> [EXERCISE PROMPT] Copy out each line in the listing below where the word "class" appears.

> [INPUT DATA]
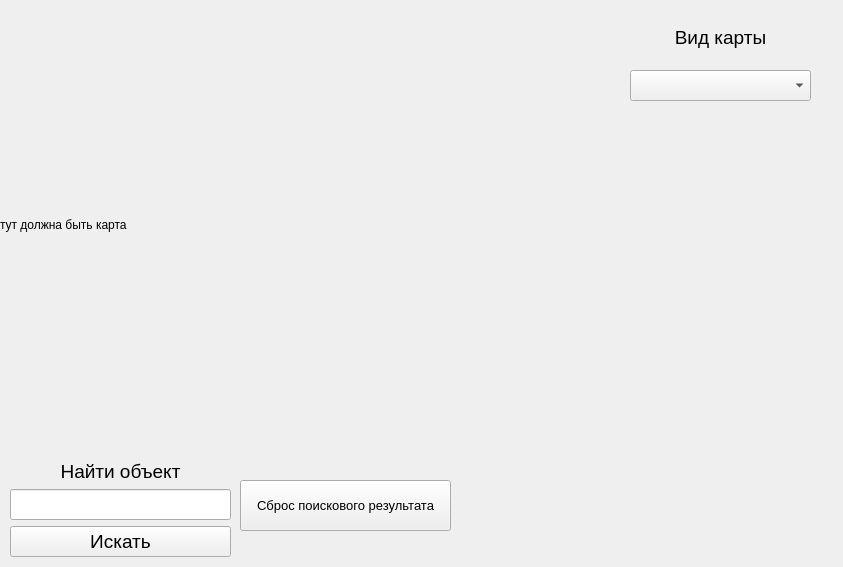
Above: GUI.ui from IvanIvanov227/YandexMaps before the change. Below: the same form after it.
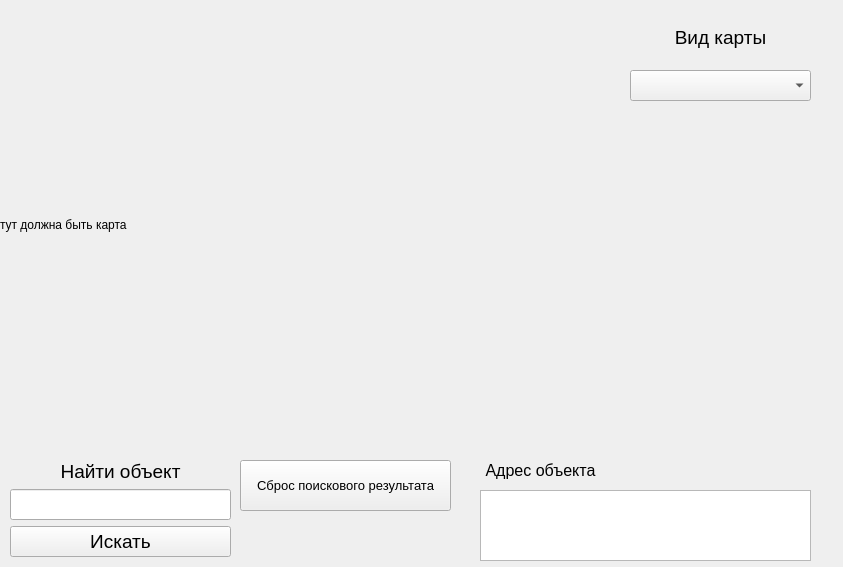
That is the form after the change.

Commit message: Решённая 8 задача(адрес объекта)

Diff of the .ui file:
```diff
--- a/GUI.ui
+++ b/GUI.ui
@@ -78,15 +78,15 @@
    <widget class="QLabel" name="error_message">
     <property name="geometry">
      <rect>
-      <x>200</x>
-      <y>510</y>
-      <width>161</width>
+      <x>240</x>
+      <y>520</y>
+      <width>211</width>
       <height>31</height>
      </rect>
     </property>
     <property name="font">
      <font>
-      <pointsize>8</pointsize>
+      <pointsize>12</pointsize>
       <weight>75</weight>
       <bold>true</bold>
      </font>
@@ -142,7 +142,7 @@
     <property name="geometry">
      <rect>
       <x>240</x>
-      <y>480</y>
+      <y>460</y>
       <width>211</width>
       <height>51</height>
      </rect>
@@ -156,6 +156,39 @@
      <string>Сброс поискового результата</string>
     </property>
    </widget>
+   <widget class="QLabel" name="label_3">
+    <property name="geometry">
+     <rect>
+      <x>470</x>
+      <y>450</y>
+      <width>141</width>
+      <height>41</height>
+     </rect>
+    </property>
+    <property name="font">
+     <font>
+      <pointsize>12</pointsize>
+      <weight>50</weight>
+      <bold>false</bold>
+     </font>
+    </property>
+    <property name="text">
+     <string>Адрес объекта</string>
+    </property>
+    <property name="alignment">
+     <set>Qt::AlignCenter</set>
+    </property>
+   </widget>
+   <widget class="QPlainTextEdit" name="address_toponym">
+    <property name="geometry">
+     <rect>
+      <x>480</x>
+      <y>490</y>
+      <width>331</width>
+      <height>71</height>
+     </rect>
+    </property>
+   </widget>
   </widget>
  </widget>
  <resources/>
```
Left out of the diff: 2 changed lines with no effect on the pictures. The commit also changes 1 other file.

> [RESPONSE TO THE TASK]
    <widget class="QLabel" name="error_message">
+   <widget class="QLabel" name="label_3">
+   <widget class="QPlainTextEdit" name="address_toponym">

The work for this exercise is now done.